Raga and Taal


Raga is basically the melodic basis of Indian musical forms. In the western world musicians base their compositions on mode and scale, which are considered the equivalent of the Indian raga. There are thousand of ragas that are the basis of Hindustani music, of which six are considered as fundamental. These being:

· Bhairav

· Malkauns

· Hindol

· Dipak

· Megh

· Shree

Carnatic music has 72 fundamental ragas.

Irrespective, whether the composition is that of Hindustani or Carnatic music, the composer is able to create tunes that are soulful and not mechanical. The compositions seem more as though it has been the musician’s personal journey.

The Indian musician generally attempts to use the ragas in a combination to create meditative music, which is music that can take the listener into a trance. Some famous compositions have been known to actually take listeners into a state beyond the conscious, giving them a vision of what exists in the sub-conscious state. The ragas are considered to represent the tunes of the universe, as they were not developed on the basis of mechanical process, but from the sounds around the ancient musicians who gave Indian music these musical notes.

The fact is that raga is an accurate, fine, and aesthetic form of melody having its own distinctive ascending and descending movement. Every raga has its own temperament. In fact each one of these melodic notes of Indian music expresses emotions and feelings. These include peace, bliss, calmness, piety, dedication, solitude, sadness, suffering, valor, strength, etc. The notes were created to bring about a unity between humanity and nature. In fact, composers combined ragas to create music compositions to bring about certain moods in the listeners. The correct play of ragas help people to go through the process of catharsis or emotional cleansing.

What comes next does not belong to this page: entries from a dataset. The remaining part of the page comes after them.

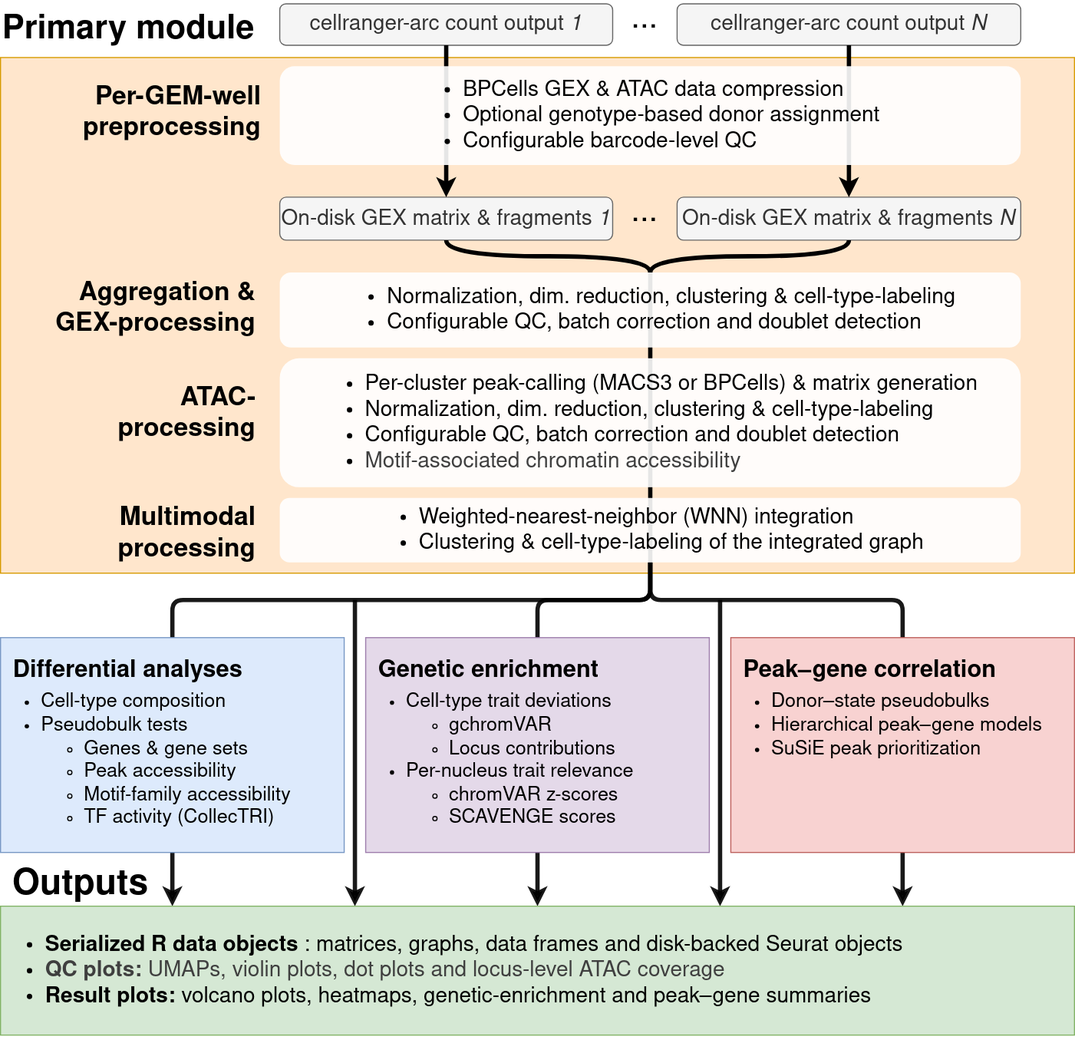
The draw.io diagram website/figures/multiomeR_overview_simplified.drawio.svg in koefoeden/multiomeR, before a commit. Source tidied: cells renumbered, new cells last; positions are measured from the earlier drawing's top-left corner, leaving out a move shared by most shapes.
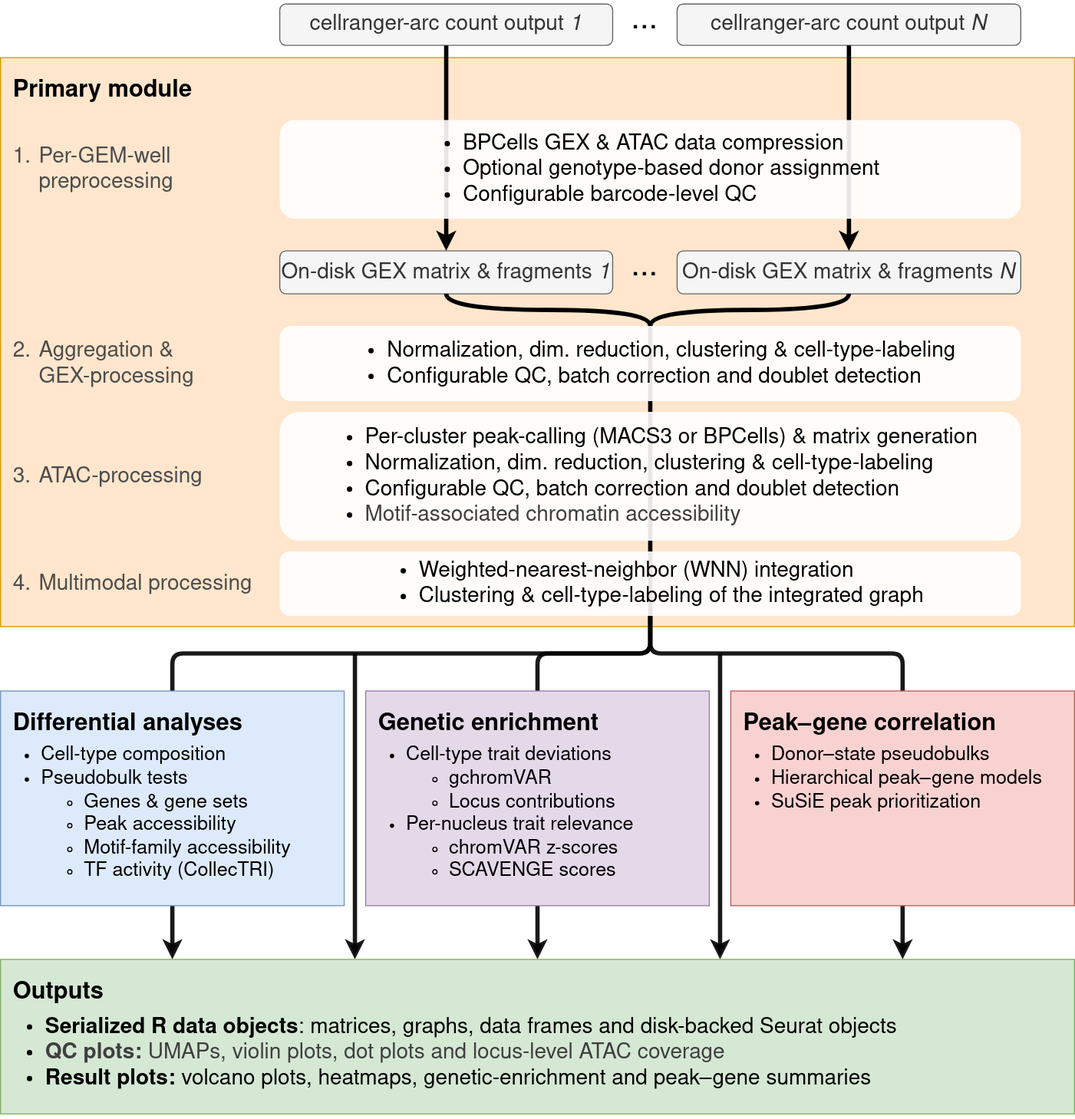
Later version of the same file.

Commit message:
Head the workflow overview's primary module like the other modules

The overview's "Primary module" label moves into the orange box as its
heading, styled like the downstream modules' headings, and "Outputs" into
the green box. The primary module's four parts become numbered stage labels
in regular dark grey, so they no longer read as module names.

non_target_breaking

The edit, as a diff of the source:
```diff
@@ -3,7 +3,7 @@
     <mxCell id="0" />
     <mxCell id="1" parent="0" />
     <mxCell id="2" style="whiteSpace=wrap;html=1;rounded=0;fillColor=#ffe6cc;strokeColor=#d79b00;shadow=0;fontFamily=Nimbus Sans;" parent="1" vertex="1">
-      <mxGeometry y="50" width="1000" height="480" as="geometry" />
+      <mxGeometry width="1000" height="530" as="geometry" />
     </mxCell>
     <mxCell id="3" style="edgeStyle=none;html=1;exitX=0.5;exitY=1;exitDx=0;exitDy=0;entryX=0.5;entryY=1;entryDx=0;entryDy=0;strokeWidth=4;endArrow=none;endFill=0;fontFamily=Nimbus Sans;" parent="1" edge="1" source="19" target="28">
       <mxGeometry relative="1" as="geometry" />
@@ -14,14 +14,14 @@
     <mxCell id="5" style="whiteSpace=wrap;html=1;rounded=0;fillColor=#dae8fc;strokeColor=#6c8ebf;opacity=90;fontFamily=Nimbus Sans;" parent="1" vertex="1">
       <mxGeometry y="590" width="320" height="200" as="geometry" />
     </mxCell>
-    <mxCell id="6" value="&lt;span style=&quot;border-color: rgb(218, 220, 224); color: rgb(0, 0, 0); font-variant-ligatures: normal; font-variant-caps: normal; letter-spacing: normal; orphans: 2; text-indent: 0px; text-transform: none; widows: 2; word-spacing: 0px; -webkit-text-stroke-width: 0px; text-decoration-thickness: initial; text-decoration-style: initial; text-decoration-color: initial;&quot;&gt;&lt;font style=&quot;border-color: rgb(218, 220, 224);&quot;&gt;Per-GEM-well preprocessing&lt;/font&gt;&lt;/span&gt;" style="text;whiteSpace=wrap;html=1;fontSize=24;fontFamily=Nimbus Sans;shadow=0;align=right;fillColor=none;fontStyle=1;opacity=0;labelBackgroundColor=none;" parent="1" vertex="1">
-      <mxGeometry x="25" y="68.1" width="220" height="81.9" as="geometry" />
+    <mxCell id="6" value="&lt;div style=&quot;padding-left: 24px; text-indent: -24px;&quot;&gt;&lt;span style=&quot;display: inline-block; width: 24px; text-indent: 0px;&quot;&gt;1. &lt;/span&gt;Per-GEM-well&lt;br&gt;preprocessing&lt;/div&gt;" style="text;whiteSpace=wrap;html=1;fontSize=20;align=left;verticalAlign=middle;shadow=0;fontStyle=0;opacity=0;fillColor=none;labelBackgroundColor=none;fontFamily=Nimbus Sans;fontColor=#4d4d4d;" parent="1" vertex="1">
+      <mxGeometry x="10" y="58.1" width="240" height="91.9" as="geometry" />
     </mxCell>
-    <mxCell id="7" value="&lt;span style=&quot;border-color: rgb(218, 220, 224); color: rgb(0, 0, 0); font-variant-ligatures: normal; font-variant-caps: normal; letter-spacing: normal; orphans: 2; text-indent: 0px; text-transform: none; widows: 2; word-spacing: 0px; -webkit-text-stroke-width: 0px; text-decoration-thickness: initial; text-decoration-style: initial; text-decoration-color: initial;&quot;&gt;Aggregation &amp;amp;&lt;br&gt;GEX-processing&lt;/span&gt;" style="text;whiteSpace=wrap;html=1;fontSize=24;fontFamily=Nimbus Sans;fontColor=default;align=right;shadow=0;fontStyle=1;opacity=0;fillColor=none;labelBackgroundColor=none;" parent="1" vertex="1">
-      <mxGeometry y="250" width="240" height="81.9" as="geometry" />
+    <mxCell id="7" value="&lt;div style=&quot;padding-left: 24px; text-indent: -24px;&quot;&gt;&lt;span style=&quot;display: inline-block; width: 24px; text-indent: 0px;&quot;&gt;2. &lt;/span&gt;Aggregation &amp;amp;&lt;br&gt;GEX-processing&lt;/div&gt;" style="text;whiteSpace=wrap;html=1;fontSize=20;align=left;verticalAlign=middle;shadow=0;fontStyle=0;opacity=0;fillColor=none;labelBackgroundColor=none;fontFamily=Nimbus Sans;fontColor=#4d4d4d;" parent="1" vertex="1">
+      <mxGeometry x="10" y="250" width="240" height="70" as="geometry" />
     </mxCell>
-    <mxCell id="8" value="&lt;span style=&quot;border-color: rgb(218, 220, 224); font-variant-ligatures: normal; font-variant-caps: normal; letter-spacing: normal; orphans: 2; text-indent: 0px; text-transform: none; widows: 2; word-spacing: 0px; -webkit-text-stroke-width: 0px; text-decoration-thickness: initial; text-decoration-style: initial; text-decoration-color: initial;&quot;&gt;&lt;font style=&quot;border-color: rgb(218, 220, 224);&quot;&gt;ATAC-&lt;br&gt;processing&lt;/font&gt;&lt;/span&gt;" style="text;whiteSpace=wrap;html=1;fontSize=24;align=right;shadow=0;fontStyle=1;opacity=0;fillColor=none;labelBackgroundColor=none;fontFamily=Nimbus Sans;fontColor=#000000;" parent="1" vertex="1">
-      <mxGeometry x="10" y="348.1" width="230" height="111.9" as="geometry" />
+    <mxCell id="8" value="&lt;div style=&quot;padding-left: 24px; text-indent: -24px;&quot;&gt;&lt;span style=&quot;display: inline-block; width: 24px; text-indent: 0px;&quot;&gt;3. &lt;/span&gt;ATAC-processing&lt;/div&gt;" style="text;whiteSpace=wrap;html=1;fontSize=20;align=left;verticalAlign=middle;shadow=0;fontStyle=0;opacity=0;fillColor=none;labelBackgroundColor=none;fontFamily=Nimbus Sans;fontColor=#4d4d4d;" parent="1" vertex="1">
+      <mxGeometry x="10" y="330" width="240" height="120" as="geometry" />
     </mxCell>
     <mxCell id="9" value="&lt;div style=&quot;font-size: 22px;&quot;&gt;&lt;b&gt;Differential analyses&lt;/b&gt;&lt;/div&gt;&lt;ul style=&quot;margin-top: 6px; margin-bottom: 0px; padding-left: 26px;&quot;&gt;&lt;li&gt;Cell-type composition&lt;/li&gt;&lt;li&gt;Pseudobulk tests&lt;/li&gt;&lt;ul&gt;&lt;li&gt;Genes &amp;amp; gene sets&lt;/li&gt;&lt;li&gt;Peak accessibility&lt;/li&gt;&lt;li&gt;Motif-family accessibility&lt;/li&gt;&lt;li&gt;TF activity (CollecTRI)&lt;/li&gt;&lt;/ul&gt;&lt;/ul&gt;" style="rounded=1;whiteSpace=wrap;html=1;dashed=1;fillColor=none;strokeColor=none;opacity=90;fontSize=18;align=left;verticalAlign=top;fontFamily=Nimbus Sans;" parent="1" vertex="1">
       <mxGeometry x="10" y="595" width="300" height="190" as="geometry" />
@@ -29,8 +29,8 @@
     <mxCell id="10" value="&lt;div style=&quot;font-size: 22px;&quot;&gt;&lt;b&gt;Genetic enrichment&lt;/b&gt;&lt;/div&gt;&lt;ul style=&quot;margin-top: 6px; margin-bottom: 0px; padding-left: 26px;&quot;&gt;&lt;li&gt;Cell-type trait deviations&lt;/li&gt;&lt;ul&gt;&lt;li&gt;gchromVAR&lt;/li&gt;&lt;li&gt;Locus contributions&lt;/li&gt;&lt;/ul&gt;&lt;li&gt;Per-nucleus trait relevance&lt;/li&gt;&lt;ul&gt;&lt;li&gt;chromVAR z-scores&lt;/li&gt;&lt;li&gt;SCAVENGE scores&lt;/li&gt;&lt;/ul&gt;&lt;/ul&gt;" style="rounded=1;whiteSpace=wrap;html=1;dashed=1;fillColor=none;strokeColor=none;opacity=90;fontSize=18;align=left;verticalAlign=top;fontFamily=Nimbus Sans;" parent="1" vertex="1">
       <mxGeometry x="350" y="595" width="300" height="190" as="geometry" />
     </mxCell>
-    <mxCell id="11" value="&lt;b style=&quot;border-color: rgb(218, 220, 224); color: rgb(0, 0, 0); font-variant-ligatures: normal; font-variant-caps: normal; letter-spacing: normal; orphans: 2; text-indent: 0px; text-transform: none; widows: 2; word-spacing: 0px; -webkit-text-stroke-width: 0px; text-decoration-thickness: initial; text-decoration-style: initial; text-decoration-color: initial;&quot;&gt;&lt;font style=&quot;border-color: rgb(218, 220, 224);&quot;&gt;Primary module&lt;/font&gt;&lt;/b&gt;" style="text;whiteSpace=wrap;html=1;fontSize=31;align=left;shadow=0;fontStyle=0;opacity=0;fillColor=none;labelBackgroundColor=none;fontFamily=Nimbus Sans;" parent="1" vertex="1">
-      <mxGeometry width="310" height="50" as="geometry" />
+    <mxCell id="11" value="&lt;b style=&quot;border-color: rgb(218, 220, 224); color: rgb(0, 0, 0); font-variant-ligatures: normal; font-variant-caps: normal; letter-spacing: normal; orphans: 2; text-indent: 0px; text-transform: none; widows: 2; word-spacing: 0px; -webkit-text-stroke-width: 0px; text-decoration-thickness: initial; text-decoration-style: initial; text-decoration-color: initial;&quot;&gt;&lt;font style=&quot;border-color: rgb(218, 220, 224);&quot;&gt;Primary module&lt;/font&gt;&lt;/b&gt;" style="text;whiteSpace=wrap;html=1;fontSize=22;align=left;shadow=0;fontStyle=0;opacity=0;fillColor=none;labelBackgroundColor=none;fontFamily=Nimbus Sans;" parent="1" vertex="1">
+      <mxGeometry x="10" y="12" width="240" height="35" as="geometry" />
     </mxCell>
     <mxCell id="12" value="..." style="text;html=1;align=center;verticalAlign=middle;whiteSpace=wrap;rounded=0;fontSize=30;fontFamily=Nimbus Sans;" parent="1" vertex="1">
       <mxGeometry x="570" y="180" width="60" height="30" as="geometry" />
@@ -39,10 +39,10 @@
       <mxGeometry relative="1" as="geometry" />
     </mxCell>
     <mxCell id="14" value="cellranger-arc count output&amp;nbsp;&lt;i&gt;1&lt;/i&gt;" style="rounded=1;whiteSpace=wrap;html=1;shadow=0;fillColor=#f5f5f5;strokeColor=#666666;fontColor=#333333;fontSize=20;fontFamily=Nimbus Sans;" parent="1" vertex="1">
-      <mxGeometry x="260" width="310" height="38.5" as="geometry" />
+      <mxGeometry x="260" y="-50" width="310" height="38.5" as="geometry" />
     </mxCell>
     <mxCell id="15" value="&lt;font&gt;cellranger-arc count output&amp;nbsp;&lt;i&gt;N&lt;/i&gt;&lt;/font&gt;" style="rounded=1;whiteSpace=wrap;html=1;shadow=0;fillColor=#f5f5f5;strokeColor=#666666;fontColor=#333333;fontSize=20;fontFamily=Nimbus Sans;" parent="1" vertex="1">
-      <mxGeometry x="630" width="320" height="38.5" as="geometry" />
+      <mxGeometry x="630" y="-50" width="320" height="38.5" as="geometry" />
     </mxCell>
     <mxCell id="16" value="&lt;font&gt;&amp;nbsp;On-disk GEX matrix &amp;amp; fragments &lt;i&gt;1&lt;/i&gt;&lt;/font&gt;" style="rounded=1;whiteSpace=wrap;html=1;shadow=0;fillColor=#f5f5f5;strokeColor=#666666;fontColor=#333333;fontSize=20;fontFamily=Nimbus Sans;" parent="1" vertex="1">
       <mxGeometry x="260" y="180" width="310" height="40" as="geometry" />
@@ -72,19 +72,19 @@
       <mxGeometry x="260" y="58.1" width="690" height="91.9" as="geometry" />
     </mxCell>
     <mxCell id="25" value="..." style="text;html=1;align=center;verticalAlign=middle;whiteSpace=wrap;rounded=0;fontSize=30;fontFamily=Nimbus Sans;" parent="1" vertex="1">
-      <mxGeometry x="570" width="60" height="30" as="geometry" />
+      <mxGeometry x="570" y="-50" width="60" height="30" as="geometry" />
     </mxCell>
-    <mxCell id="26" value="&lt;ul&gt;&lt;li&gt;&lt;b&gt;Serialized R data objects&lt;/b&gt;: matrices, graphs, data frames and disk-backed Seurat objects&lt;/li&gt;&lt;li&gt;&lt;b style=&quot;color: rgb(63, 63, 63); background-color: transparent;&quot;&gt;QC plots:&lt;/b&gt;&lt;span style=&quot;color: rgb(63, 63, 63); background-color: transparent;&quot;&gt;&amp;nbsp;UMAPs, violin plots, dot plots and locus-level ATAC coverage&lt;/span&gt;&lt;/li&gt;&lt;li&gt;&lt;b&gt;Result plots: &lt;/b&gt;volcano plots, heatmaps, genetic-enrichment and peak–gene summaries&lt;/li&gt;&lt;/ul&gt;" style="rounded=0;whiteSpace=wrap;html=1;shadow=0;fillColor=#d5e8d4;strokeColor=#82b366;fontSize=20;align=left;fontFamily=Nimbus Sans;" parent="1" vertex="1">
-      <mxGeometry y="840" width="1000" height="120" as="geometry" />
+    <mxCell id="26" value="&lt;ul&gt;&lt;li&gt;&lt;b&gt;Serialized R data objects&lt;/b&gt;: matrices, graphs, data frames and disk-backed Seurat objects&lt;/li&gt;&lt;li&gt;&lt;b style=&quot;color: rgb(63, 63, 63); background-color: transparent;&quot;&gt;QC plots:&lt;/b&gt;&lt;span style=&quot;color: rgb(63, 63, 63); background-color: transparent;&quot;&gt;&amp;nbsp;UMAPs, violin plots, dot plots and locus-level ATAC coverage&lt;/span&gt;&lt;/li&gt;&lt;li&gt;&lt;b&gt;Result plots: &lt;/b&gt;volcano plots, heatmaps, genetic-enrichment and peak–gene summaries&lt;/li&gt;&lt;/ul&gt;" style="rounded=0;whiteSpace=wrap;html=1;shadow=0;fillColor=#d5e8d4;strokeColor=#82b366;fontSize=20;align=left;spacingTop=30;fontFamily=Nimbus Sans;" parent="1" vertex="1">
+      <mxGeometry y="840" width="1000" height="144" as="geometry" />
     </mxCell>
-    <mxCell id="27" value="&lt;b&gt;Outputs&lt;/b&gt;" style="text;whiteSpace=wrap;html=1;fontSize=33;align=right;shadow=0;opacity=0;fontStyle=0;labelBackgroundColor=none;fontFamily=Nimbus Sans;" parent="1" vertex="1">
-      <mxGeometry y="795" width="140" height="50" as="geometry" />
+    <mxCell id="27" value="&lt;b&gt;Outputs&lt;/b&gt;" style="text;whiteSpace=wrap;html=1;fontSize=22;align=left;shadow=0;opacity=0;fontStyle=0;labelBackgroundColor=none;fontFamily=Nimbus Sans;" parent="1" vertex="1">
+      <mxGeometry x="10" y="852" width="240" height="35" as="geometry" />
     </mxCell>
     <mxCell id="28" value="&lt;ul&gt;&lt;li style=&quot;text-align: left;&quot;&gt;Weighted-nearest-neighbor (WNN) integration&lt;/li&gt;&lt;li style=&quot;text-align: left;&quot;&gt;Clustering &amp;amp; cell-type-labeling of the integrated graph&lt;/li&gt;&lt;/ul&gt;" style="rounded=1;whiteSpace=wrap;html=1;dashed=1;fillColor=default;strokeColor=none;opacity=90;fontSize=20;fontFamily=Nimbus Sans;" parent="1" vertex="1">
       <mxGeometry x="260" y="460" width="690" height="60" as="geometry" />
     </mxCell>
-    <mxCell id="29" value="&lt;span style=&quot;border-color: rgb(218, 220, 224); font-variant-ligatures: normal; font-variant-caps: normal; letter-spacing: normal; orphans: 2; text-indent: 0px; text-transform: none; widows: 2; word-spacing: 0px; -webkit-text-stroke-width: 0px; text-decoration-thickness: initial; text-decoration-style: initial; text-decoration-color: initial;&quot;&gt;&lt;font style=&quot;border-color: rgb(218, 220, 224);&quot;&gt;Multimodal processing&lt;/font&gt;&lt;/span&gt;" style="text;whiteSpace=wrap;html=1;fontSize=24;align=right;shadow=0;fontStyle=1;opacity=0;fillColor=none;labelBackgroundColor=none;fontFamily=Nimbus Sans;fontColor=#000000;" parent="1" vertex="1">
-      <mxGeometry x="10" y="460" width="230" height="111.9" as="geometry" />
+    <mxCell id="29" value="&lt;div style=&quot;padding-left: 24px; text-indent: -24px;&quot;&gt;&lt;span style=&quot;display: inline-block; width: 24px; text-indent: 0px;&quot;&gt;4. &lt;/span&gt;Multimodal processing&lt;/div&gt;" style="text;whiteSpace=wrap;html=1;fontSize=20;align=left;verticalAlign=middle;shadow=0;fontStyle=0;opacity=0;fillColor=none;labelBackgroundColor=none;fontFamily=Nimbus Sans;fontColor=#4d4d4d;" parent="1" vertex="1">
+      <mxGeometry x="10" y="460" width="240" height="60" as="geometry" />
     </mxCell>
     <mxCell id="30" style="whiteSpace=wrap;html=1;rounded=0;fillColor=#f8cecc;strokeColor=#b85450;opacity=90;fontFamily=Nimbus Sans;" parent="1" vertex="1">
       <mxGeometry x="680" y="590" width="320" height="200" as="geometry" />
```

Though musicians are taught to follow certain prescribed rules when composing their music, the also have the freedom to improvise on the existing ragas, bringing out their aesthetics. The composer should be able to bring about the appropriate mood in what they have composed. It is said that the ragas were created representing the various times of the day such as dawn, morning, afternoon, evening, dusk, night; as well as the beauty and varied aspects of each season.


Taal is considered the rhythmic basis of Indian music, be it instrumental or vocal. There are common rhythmic patterns that are used in various combinations to create a musical composition.  The taal is defined as a rhythmic structure or time measure, also known as time cycle. Though this is supposed to remain fixed within each composition, it can be repeated in cycles and each cycle can be divided into either equal or unequal parts.

The cycle of a taal can consist of any number of beats with the minimum being 3 and the maximum 108. Sum or the first beat of the cycle is the most important part of a taal. In fact maximum stress has to be placed on the sum.

The setting of the taal into a composition is based on the belief that as there is a perfect balance in the universe, there should be balance in music too. The compositions based on rhythm are generally divided into simple and complicated meters. It is usually independent of the music that goes along with it and moves in bars. The smallest unit of a taal is the matra.

Musicians consider the taal to be the pulse of Indian classical music. The following are some of the taals that are usually used by musicians:

· Dadra is a cycle of 6 beats

· Rupak is a cycle of 7 beats

· Jhaptal is a cycle of 10 beats

· Ektal is a cycle of 12 beats

· Adha-Chautal contains 14 beats

· Teen-Tal is comprised of 16 beats